> TASK STATEMENT:
Copy out each line of the listing below that contains the word "MinValueValidator".

> DATA SUPPLIED:
Segment Open
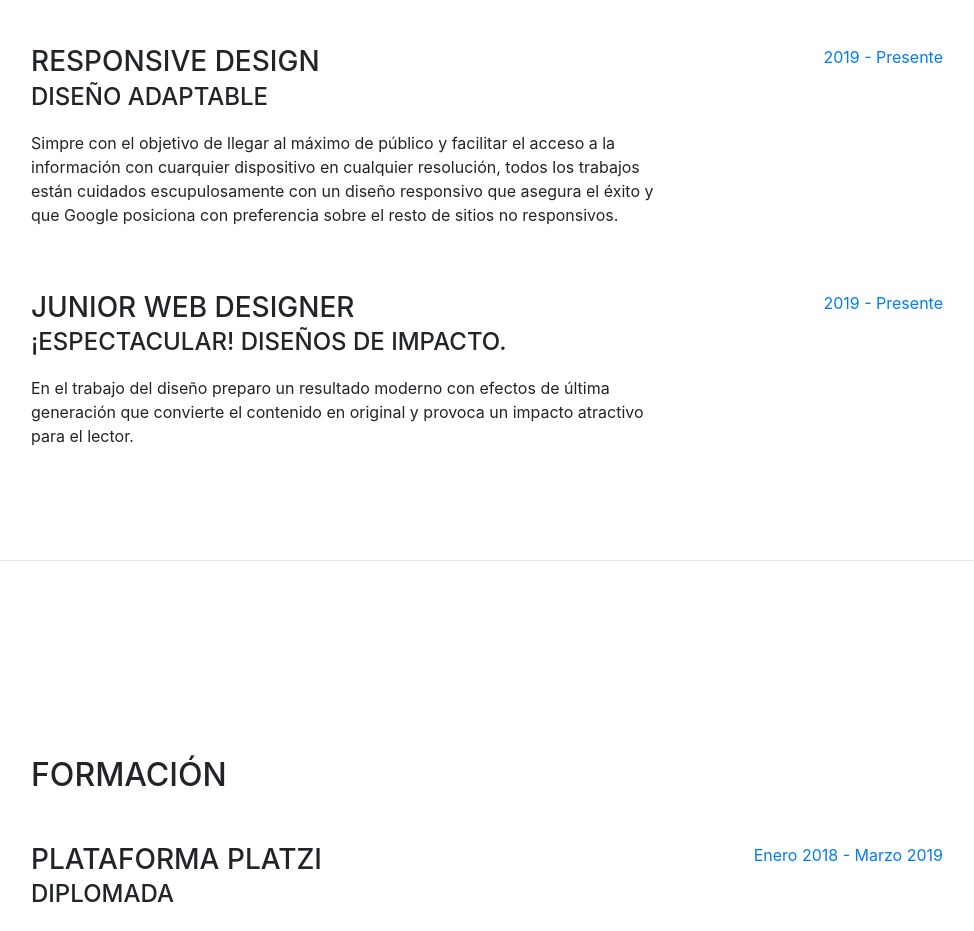
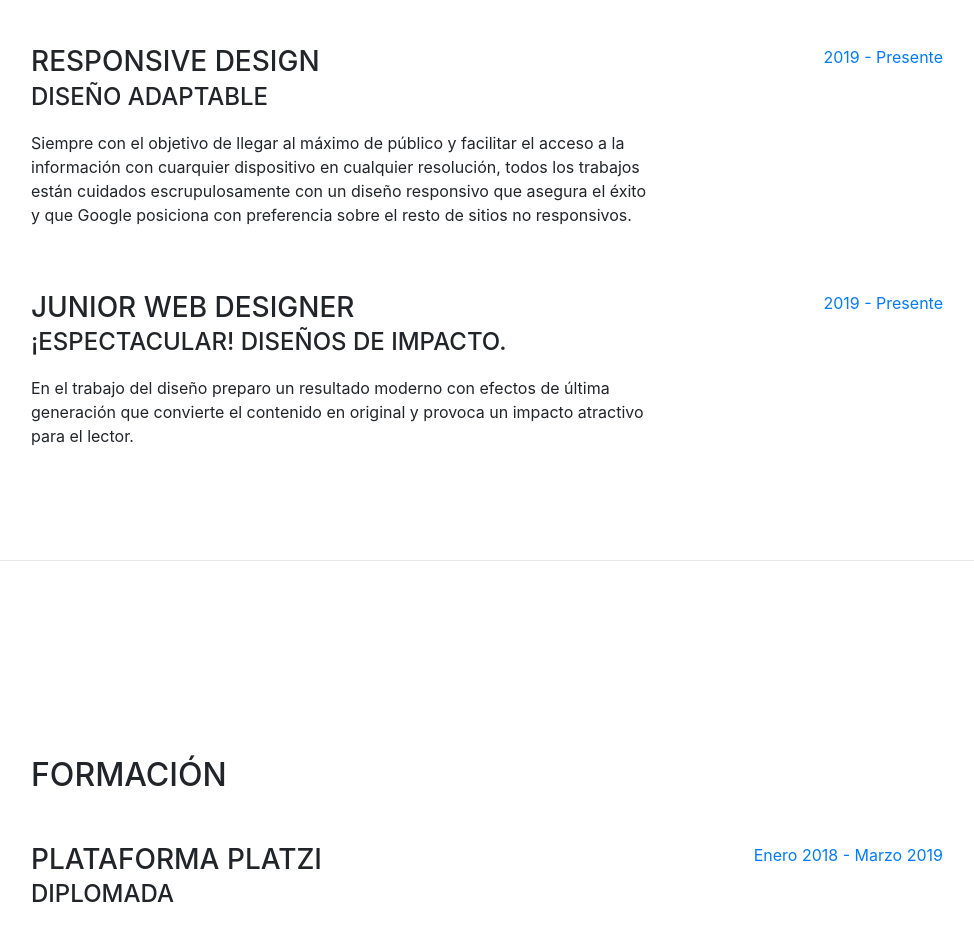
Before and after one commit to kowa1ski/CV-SaraGafas, a website with bundled scripts: page index.html in a window 1280 px wide. Shown: the part 1088-2019 px from the top of the page, without its empty margins (289-1263 px from the left). Built offline with nearby package versions, Linux system fonts and the light colour scheme; a web font is replaced by a local one.

Commit message:
corección ortográfica de dos palabras.

```diff
--- a/index.html
+++ b/index.html
@@ -102,7 +102,7 @@
             <div class="resume-content mr-auto">
               <h3 class="mb-0">Responsive Design</h3>
               <div class="subheading mb-3">Diseño Adaptable</div>
-              <p>Simpre con el objetivo de llegar al máximo de público y facilitar el acceso a la información con cuarquier dispositivo en cualquier resolución, todos los trabajos están cuidados escupulosamente con un diseño responsivo que asegura el éxito y que Google posiciona con preferencia sobre el resto de sitios no responsivos.</p>
+              <p>Siempre con el objetivo de llegar al máximo de público y facilitar el acceso a la información con cuarquier dispositivo en cualquier resolución, todos los trabajos están cuidados escrupulosamente con un diseño responsivo que asegura el éxito y que Google posiciona con preferencia sobre el resto de sitios no responsivos.</p>
             </div>
             <div class="resume-date text-md-right">
               <span class="text-primary">2019 - Presente</span>
```
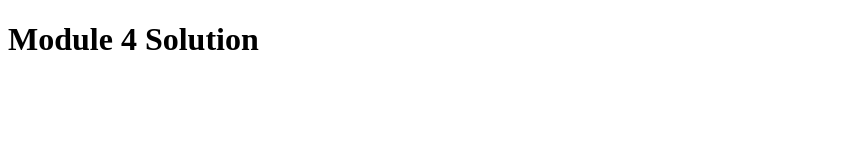
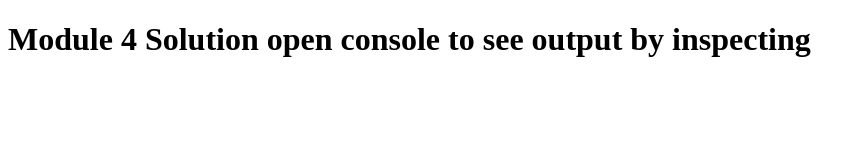
Before and after one commit to Nikhil1297/coursera-test, a plain HTML site: page assignment4/index.html in a window 1280 px wide. Shown: the whole page, without its empty margins (0-866 px from the left). Drawn offline with Linux system fonts and the light colour scheme.

Commit message:
final changes!

```diff
--- a/assignment4/index.html
+++ b/assignment4/index.html
@@ -8,6 +8,7 @@
   <script src="js/script.js"></script>
 </head>
 <body>
-  <h1>Module 4 Solution </h1>
+  <h1>Module 4 Solution
+      open console to see output by inspecting</h1>
 </body>
 </html>
```
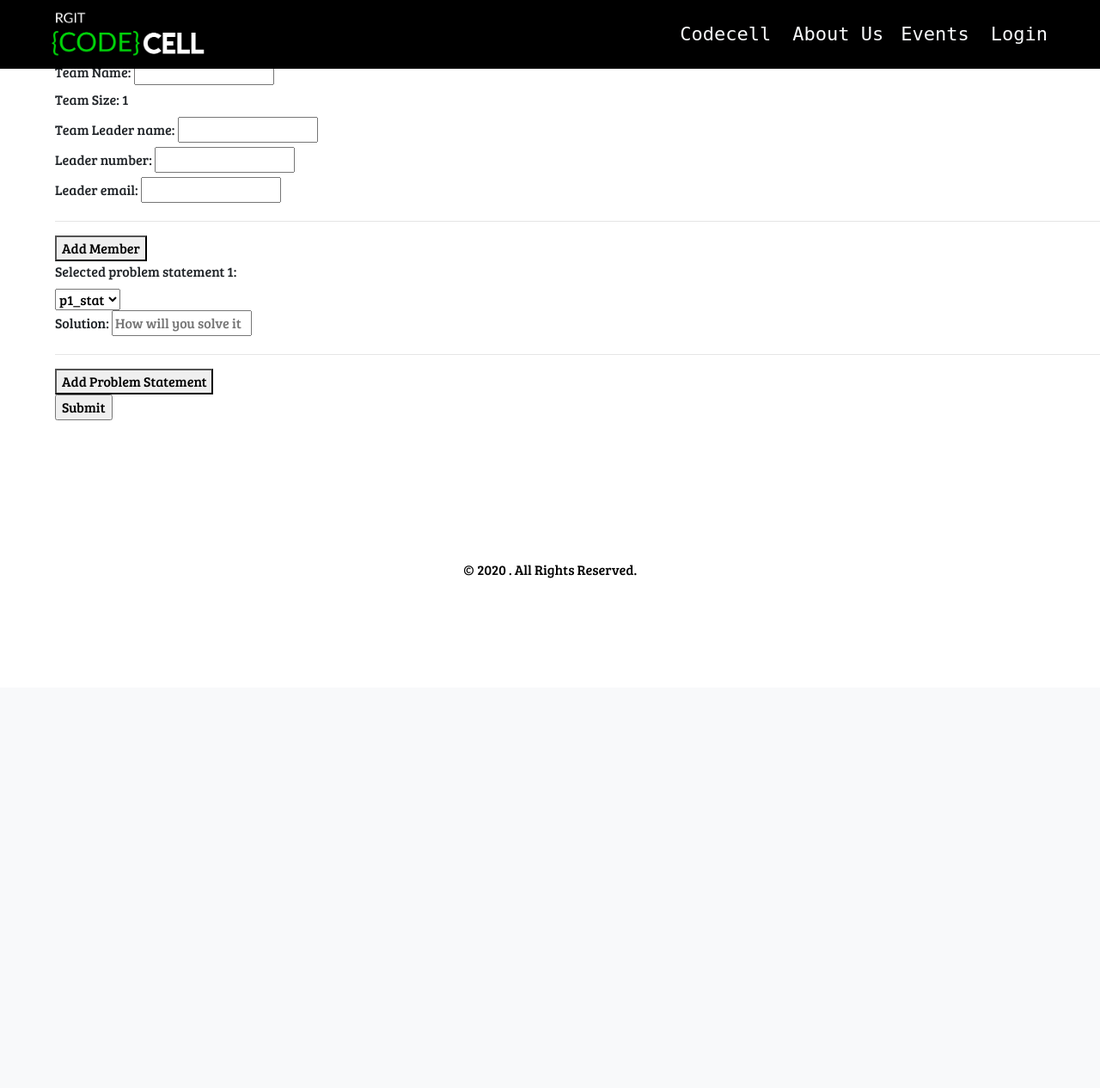
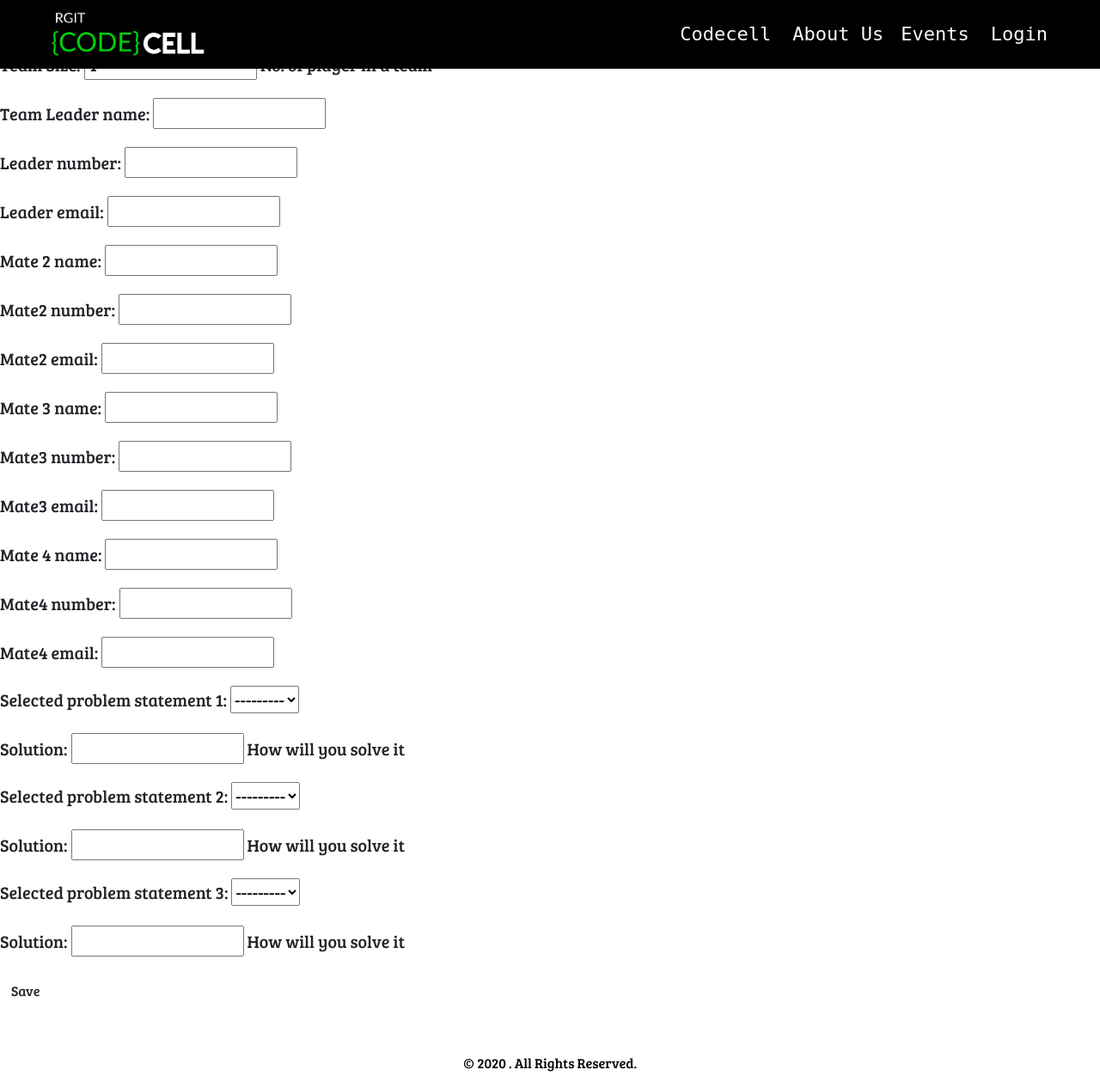
Before and after one commit to adityachavan198/Codecell, a Django app: page /hackathon/register_page in a window 1280 px wide. Shown: the whole page at 86% size. Before the commit the page ends 673 px from the top, so only its background shows below. Run offline with Django 3.2, Linux system fonts and the light colour scheme; data comes from the database, SQL or seed files in the repository; both versions use the stored data as it was after the commit; some libraries are stand-ins or nearby versions; some web fonts are replaced.

Commit message:
hackathon registration backend complete

```diff
--- /dev/null
+++ b/Hackathon/forms.py
@@ -0,0 +1,9 @@
+from django import forms
+from Hackathon.models import *
+from django.contrib.auth.models import User
+
+
+class register_form(forms.ModelForm):
+    class Meta:
+        model = team
+        fields = "__all__"
--- a/Hackathon/models.py
+++ b/Hackathon/models.py
@@ -1,5 +1,5 @@
 from django.db import models
-from django.core.validators import MaxValueValidator
+from django.core.validators import MaxValueValidator,MinValueValidator
 from django.core.validators import RegexValidator
 
 # Create your models here.
@@ -29,7 +29,7 @@ class team(models.Model):
 
     name = models.CharField(verbose_name = "Team Name", max_length= 50, blank= False)
 
-    size = models.PositiveSmallIntegerField(blank = False, default = 4, verbose_name = "Team Size", help_text = "No. of player in a team", validators = [MaxValueValidator(4)] )
+    size = models.PositiveSmallIntegerField(blank = False, default = 4, verbose_name = "Team Size", help_text = "No. of player in a team", validators = [MaxValueValidator(4),MinValueValidator(2)] )
 
     leader_name = models.CharField(verbose_name = "Team Leader name", max_length= 50, blank= False)
 
@@ -37,9 +37,9 @@ class team(models.Model):
 
     leader_email = models.EmailField(blank= False)
 
-    mate2_name = models.CharField(verbose_name = "Mate 2 name", max_length= 50, blank= True)
-    mate2_number = models.CharField(validators=[phone_regex], max_length=15, blank=True)
-    mate2_email = models.EmailField(blank=True)
+    mate2_name = models.CharField(verbose_name = "Mate 2 name", max_length= 50, blank= False)
+    mate2_number = models.CharField(validators=[phone_regex], max_length=15, blank=False)
+    mate2_email = models.EmailField(blank=False)
 
     mate3_name = models.CharField(verbose_name="Mate 3 name", max_length=50, blank=True)
     mate3_number = models.CharField(validators=[phone_regex], max_length=15, blank=True)
@@ -58,5 +58,6 @@ class team(models.Model):
 
     problem3_selected = models.ForeignKey(problems,  related_name='ps3',verbose_name= 'Selected problem statement 3', on_delete=models.CASCADE, blank=True)
     solution3 = models.CharField(verbose_name="Solution", help_text="How will you solve it", max_length=500, blank=True)
+
     def __str__(self):
         return self.name
--- a/Hackathon/templates/Hackathon/hackathon_home.html
+++ b/Hackathon/templates/Hackathon/hackathon_home.html
@@ -12,7 +12,7 @@
 			<li><a href="#1" data-text="Home">Home</a></li>
 			<li><a href="#2" data-text="Event">Event</a></li>
 			<li><a href="#3" data-text="Problems Statement">Problems Statement</a></li>
-			<li><a href="#4" data-text="Register">Register</a></li>
+			<li><a href="{% url 'hackathon_register' %}" data-text="Register">Register</a></li>
 			<li><a href="#5" data-text="Contact">Contact</a></li>
 			<li><a href="#6" data-text="FAQ">FAQ</a></li>
 		</ul>
--- /dev/null
+++ b/Hackathon/templates/Hackathon/hackathon_register1.html
@@ -0,0 +1,12 @@
+{% extends 'Accounts/base.html' %}
+{% block content %}
+
+{% load static %}
+
+    <form method="POST" class="post-form">
+        {% csrf_token %}
+        {{ form.as_p }}
+        <button type="submit" class="save btn btn-default">Save</button>
+    </form>
+
+{% endblock %}
--- a/Hackathon/views.py
+++ b/Hackathon/views.py
@@ -1,16 +1,20 @@
 import os
-from django.shortcuts import render
+from django.shortcuts import render, redirect
 from django.views import View
 from Hackathon.models import *
+from Hackathon.forms import *
 
 def hackathon_home(request, *args, **kwargs):
     return render(request, "Hackathon/hackathon_home.html", {})
 
 def hackathon_register(request):
-    problems_db = problems.objects.all()
-    problems_var=dict()
-    for i in problems_db:
-        problems_var[i.id]={"title":i.title,"statement":i.statement,"category":i.Category}
-    print("\n\n\n\nnsgasfg\n\n\n\n",problems_var)
+    template = 'Hackathon/hackathon_register1.html'
 
-    return render(request,"Hackathon/hackathon_register.html",{'problems':problems_var})
+    if request.method == "POST":
+        form = register_form(request.POST,)
+        if form.is_valid():
+            form.save()
+            return redirect('hackathon_home')
+    else:
+        form = register_form()
+    return render(request, template, {'form': form})
```
Also changed, not shown: Hackathon/migrations/0003_auto_20200120_2107.py (added), db.sqlite3.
Segment Closed
> RESULT:
+from django.core.validators import MaxValueValidator,MinValueValidator
+    size = models.PositiveSmallIntegerField(blank = False, default = 4, verbose_name = "Team Size", help_text = "No. of player in a team", validators = [MaxValueValidator(4),MinValueValidator(2)] )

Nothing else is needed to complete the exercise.